------ RECORD EXCERPTS
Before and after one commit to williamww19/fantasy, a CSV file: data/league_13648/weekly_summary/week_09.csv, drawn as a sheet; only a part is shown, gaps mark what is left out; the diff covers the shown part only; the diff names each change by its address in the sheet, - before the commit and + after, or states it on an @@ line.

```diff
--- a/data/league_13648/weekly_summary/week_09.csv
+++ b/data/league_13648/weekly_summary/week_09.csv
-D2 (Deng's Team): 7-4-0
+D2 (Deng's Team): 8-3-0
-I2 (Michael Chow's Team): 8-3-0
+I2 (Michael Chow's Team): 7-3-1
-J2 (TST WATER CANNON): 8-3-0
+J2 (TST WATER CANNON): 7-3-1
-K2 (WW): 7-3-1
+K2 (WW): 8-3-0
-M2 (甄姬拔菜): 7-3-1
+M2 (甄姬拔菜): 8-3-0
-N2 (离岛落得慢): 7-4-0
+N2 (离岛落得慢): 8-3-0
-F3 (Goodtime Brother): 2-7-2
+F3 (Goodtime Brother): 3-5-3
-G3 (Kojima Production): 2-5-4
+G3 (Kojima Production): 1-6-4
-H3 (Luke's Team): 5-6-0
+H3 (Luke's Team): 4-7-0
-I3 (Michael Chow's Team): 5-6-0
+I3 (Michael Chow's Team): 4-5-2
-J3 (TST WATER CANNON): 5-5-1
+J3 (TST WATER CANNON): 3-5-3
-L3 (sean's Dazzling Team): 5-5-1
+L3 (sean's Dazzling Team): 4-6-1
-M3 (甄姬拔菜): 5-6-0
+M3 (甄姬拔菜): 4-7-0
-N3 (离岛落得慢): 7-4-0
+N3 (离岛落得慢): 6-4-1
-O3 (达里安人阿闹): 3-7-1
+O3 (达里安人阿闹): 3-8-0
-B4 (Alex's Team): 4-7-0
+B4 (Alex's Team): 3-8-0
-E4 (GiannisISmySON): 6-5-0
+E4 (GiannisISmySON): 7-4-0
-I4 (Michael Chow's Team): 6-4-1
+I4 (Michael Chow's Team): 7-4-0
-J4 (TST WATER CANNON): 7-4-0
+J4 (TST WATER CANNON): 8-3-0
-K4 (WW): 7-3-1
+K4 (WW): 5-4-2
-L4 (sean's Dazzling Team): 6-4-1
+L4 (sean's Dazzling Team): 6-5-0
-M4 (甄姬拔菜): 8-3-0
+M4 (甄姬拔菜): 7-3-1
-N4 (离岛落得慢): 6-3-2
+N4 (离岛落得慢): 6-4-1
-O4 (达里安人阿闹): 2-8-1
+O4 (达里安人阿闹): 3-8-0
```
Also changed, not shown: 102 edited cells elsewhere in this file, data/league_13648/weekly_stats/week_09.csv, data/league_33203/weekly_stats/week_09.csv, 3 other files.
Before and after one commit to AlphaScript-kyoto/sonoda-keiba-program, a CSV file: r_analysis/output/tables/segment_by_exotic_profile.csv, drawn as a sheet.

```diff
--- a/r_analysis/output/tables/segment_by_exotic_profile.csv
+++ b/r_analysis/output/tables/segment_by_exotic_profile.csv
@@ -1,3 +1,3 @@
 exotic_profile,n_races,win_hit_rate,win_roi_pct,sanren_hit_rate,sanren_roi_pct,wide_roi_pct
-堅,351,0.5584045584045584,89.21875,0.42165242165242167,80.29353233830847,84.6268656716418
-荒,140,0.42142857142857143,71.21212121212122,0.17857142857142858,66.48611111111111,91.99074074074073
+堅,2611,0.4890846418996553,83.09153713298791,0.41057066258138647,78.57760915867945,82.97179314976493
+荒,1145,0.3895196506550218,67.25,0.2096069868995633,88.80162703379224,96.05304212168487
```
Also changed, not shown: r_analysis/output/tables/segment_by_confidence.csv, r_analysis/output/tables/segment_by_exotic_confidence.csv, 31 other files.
------------
Throughout the records above, find the lines in which the word "Production" appears and return them.

RESULT FOR THIS EXERCISE
-G3 (Kojima Production): 2-5-4
+G3 (Kojima Production): 1-6-4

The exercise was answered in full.